As a descendant of the Vanderbilt family and a having father like famed producer and talent scout John Hammond Sr., you could be forgiven for thinking he was maybe a no-talent hack who coasted on his daddy’s music-business connections and family dough. But instead, he’s the real deal who developed a singular guitar and vocal style and recorded with many blues luminaries. Like Ahmet Ertegun of Atlantic, he came from a privileged background but went on to do something positive for American music, unlike our current crop of wealthy but mind-numbingly dull and boring tech billionaires and Wall Street assholes.
Hammond is a great singer and guitar player, but his style is also so individualistic and idiosyncratic that it really can’t be duplicated. Like the Holy Modal Rounders, he’s got some albums with full bands (and some great players backing him up) but I really like his acoustic stuff best. Check out the live album Solo and try not to hate him just because he was young, good-looking, talented, and had rich parents!
If you like British mope-folk like Nick Drake (and who doesn’t?), but want more twelve-string guitar pyrotechnics to go along with your mope (who wouldn’t?), you should check out Michael Chapman. His 1969 debut Rainmaker has both great vocal and instrumental numbers, and if you want more, he’s got a million albums after that. Tompkins Square issued a CD compilation in 2011 of all his accumulated instrumental goodness. I dig it with a big spoon!
I thought I had checked out all of the Fahey disciples in the Takoma stable, but it took me awhile to find Peter Lang. If you already like John Fahey and Leo Kottke, he’s like the John Fahey and Leo Kottke you haven’t heard yet!
His debut The Thing At The Nursery Room Window does a good job of splitting the difference between the restrained arrangements of Fahey and the technical fireworks of Kottke. His live album Prime Cuts is also great – it is pretty thrilling to hear him do the high-wire walk and pull off his compositions in front of an audience.

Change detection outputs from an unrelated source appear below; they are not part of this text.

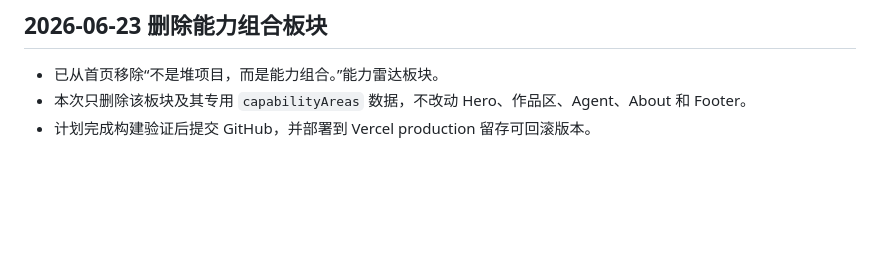
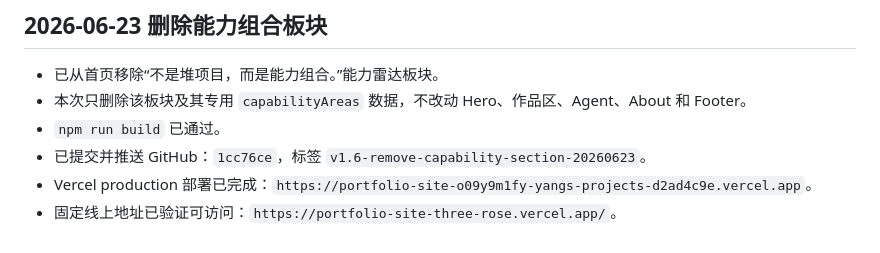
Before and after one commit to Yang-lab1/portfolio-site, a Markdown page: agent_memory/progress.md, the part around the change. Drawn GitHub-style; blank space fills up the shorter version.

Commit message:
Record capability section deployment

```diff
--- a/agent_memory/progress.md
+++ b/agent_memory/progress.md
@@ -195,4 +195,7 @@
 ## 2026-06-23 删除能力组合板块
 - 已从首页移除“不是堆项目，而是能力组合。”能力雷达板块。
 - 本次只删除该板块及其专用 `capabilityAreas` 数据，不改动 Hero、作品区、Agent、About 和 Footer。
-- 计划完成构建验证后提交 GitHub，并部署到 Vercel production 留存可回滚版本。
+- `npm run build` 已通过。
+- 已提交并推送 GitHub：`1cc76ce`，标签 `v1.6-remove-capability-section-20260623`。
+- Vercel production 部署已完成：`https://portfolio-site-o09y9m1fy-yangs-projects-d2ad4c9e.vercel.app`。
+- 固定线上地址已验证可访问：`https://portfolio-site-three-rose.vercel.app/`。
```
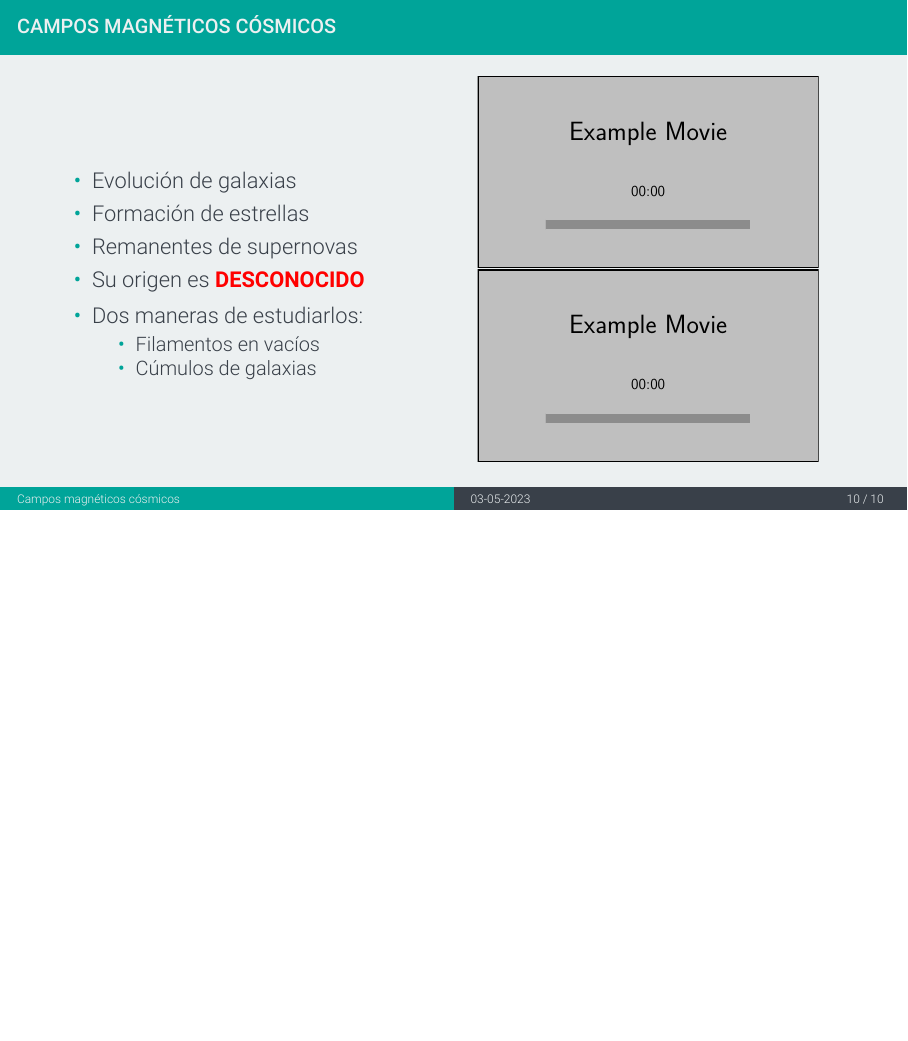
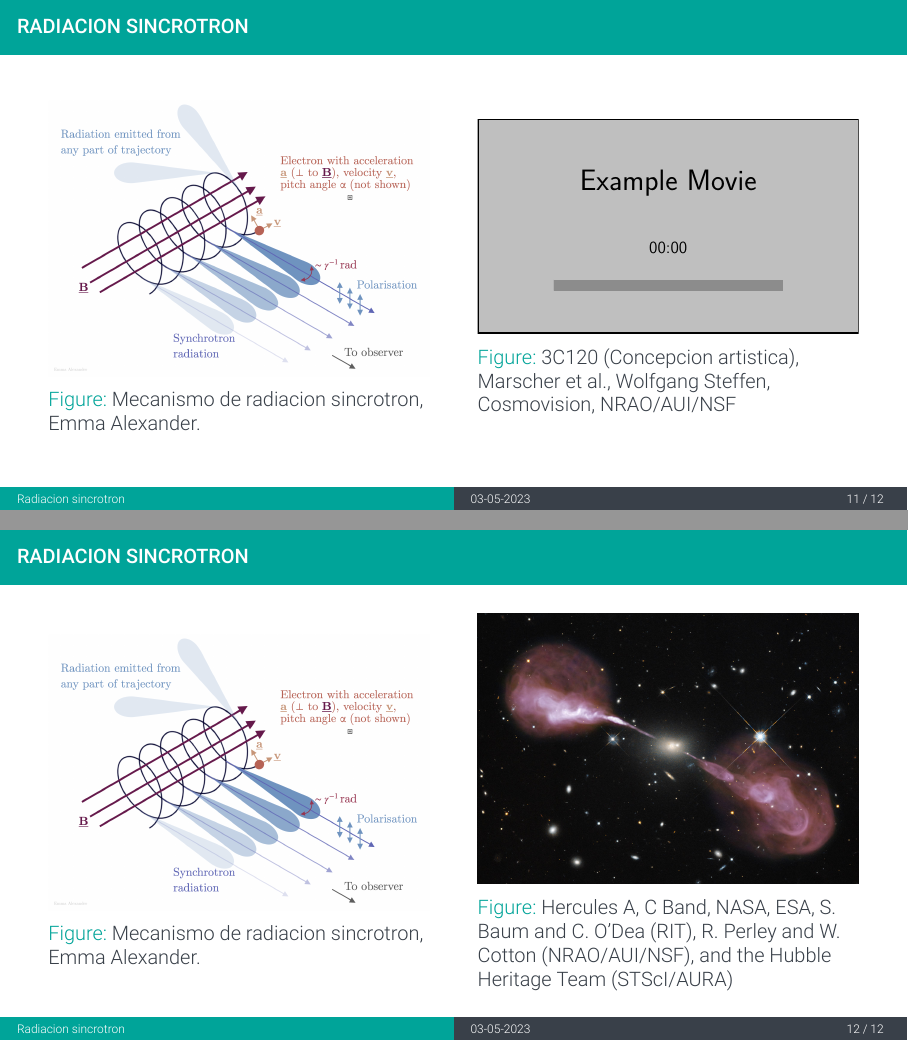
Before and after one commit to miguelcarcamov/usach_2023, LaTeX slides (presentation.tex, which reads beamerthememodern.sty): page 10 of 10 before the commit and pages 11 and 12 of 12 after it, the two joined at a grey line, the shorter picture padded with empty space. Compiled offline with XeLaTeX.

Commit message:
CHG: adding new slides

```diff
--- a/beamerthememodern.sty
+++ b/beamerthememodern.sty
@@ -14,7 +14,7 @@
 \definecolor{usachBlack}{RGB}{57,64,73}
 
 
-\definecolor{modernWhite}{HTML}{ECF0F1}
+\definecolor{modernWhite}{HTML}{FFFFFF}
 \definecolor{modernRed}{HTML}{E74C3C}
 \definecolor{modernBlue1}{HTML}{2980B9}
 \definecolor{modernBlue2}{HTML}{3498DB}
--- a/presentation.tex
+++ b/presentation.tex
@@ -294,4 +294,47 @@
 		\end{columns}
 	\end{frame}
 
+	\section{Radiacion sincrotron}
+	\begin{frame}{Radiacion sincrotron}
+		\begin{columns}
+
+			\begin{column}{0.48\textwidth}
+				\begin{figure}
+					\includegraphics[width=\textwidth, keepaspectratio]{./figures/synchrotron/synchrotron.png}
+					\caption{Mecanismo de radiacion sincrotron, Emma Alexander.}
+				\end{figure}
+			\end{column}
+
+			\begin{column}{0.48\textwidth}
+				\begin{figure}
+					\embedvideo*{\includegraphics[page=1, width=\textwidth, keepaspectratio]{example-movie}}{./videos/agn.mp4}
+					\caption{3C120 (Concepcion artistica), Marscher et al., Wolfgang Steffen, Cosmovision, NRAO/AUI/NSF}
+				\end{figure}
+
+
+			\end{column}
+		\end{columns}
+	\end{frame}
+
+	\begin{frame}{Radiacion sincrotron}
+		\begin{columns}
+
+			\begin{column}{0.48\textwidth}
+				\begin{figure}
+					\includegraphics[width=\textwidth, keepaspectratio]{./figures/synchrotron/synchrotron.png}
+					\caption{Mecanismo de radiacion sincrotron, Emma Alexander.}
+				\end{figure}
+			\end{column}
+
+			\begin{column}{0.48\textwidth}
+				\begin{figure}
+					\includegraphics[width=\textwidth, keepaspectratio]{./figures/synchrotron/hercA.jpg}
+					\caption{Hercules A, C Band, NASA, ESA, S. Baum and C. O'Dea (RIT), R. Perley and W. Cotton (NRAO/AUI/NSF), and the Hubble Heritage Team (STScI/AURA)}
+				\end{figure}
+
+
+			\end{column}
+		\end{columns}
+	\end{frame}
+
 \end{document}
```
Also changed, not shown: biblio.bib (added), figures/synchrotron/hercA.jpg (added), figures/synchrotron/synchrotron.png (added), 1 other file.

There’s plenty more, but that’s a short list to just get you started. Maybe you’ve got some favorites of your own that I didn’t mention or haven’t heard yet. If so, leave some suggestions in the comments. I’m always looking for more records.